§ Task objective: Beneath this task are records; tally the lines in them that contain "experiments" and report only the number.

*** Opening of Extracted entries ***

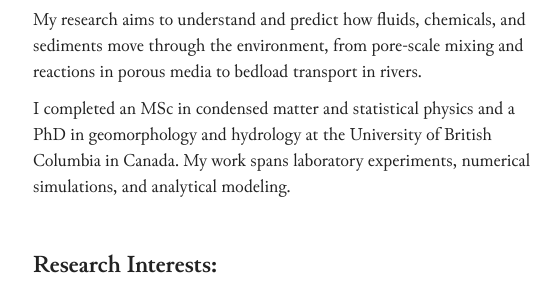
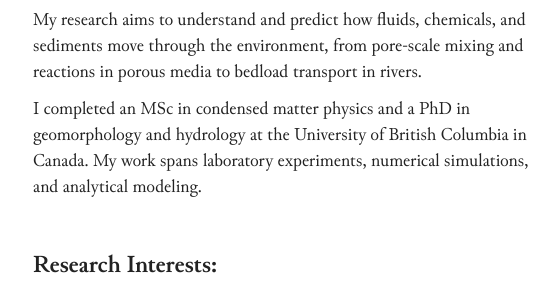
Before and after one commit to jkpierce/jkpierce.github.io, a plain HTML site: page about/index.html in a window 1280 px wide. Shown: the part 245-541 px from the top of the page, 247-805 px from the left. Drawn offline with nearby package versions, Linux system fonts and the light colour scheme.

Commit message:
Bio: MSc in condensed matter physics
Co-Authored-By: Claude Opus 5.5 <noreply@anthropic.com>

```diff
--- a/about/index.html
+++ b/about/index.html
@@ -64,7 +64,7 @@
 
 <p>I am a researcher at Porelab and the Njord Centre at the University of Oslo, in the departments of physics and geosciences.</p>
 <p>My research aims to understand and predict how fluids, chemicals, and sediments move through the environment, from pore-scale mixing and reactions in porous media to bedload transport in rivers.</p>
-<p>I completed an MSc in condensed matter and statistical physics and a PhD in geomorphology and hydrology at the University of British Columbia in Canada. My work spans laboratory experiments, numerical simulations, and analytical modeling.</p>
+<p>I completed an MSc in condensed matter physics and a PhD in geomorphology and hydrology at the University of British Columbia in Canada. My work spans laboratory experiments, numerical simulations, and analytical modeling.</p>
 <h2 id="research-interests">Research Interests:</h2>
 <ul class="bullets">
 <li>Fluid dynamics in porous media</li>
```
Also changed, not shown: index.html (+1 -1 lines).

*** Close of Extracted entries ***

§ Answer to this task: 2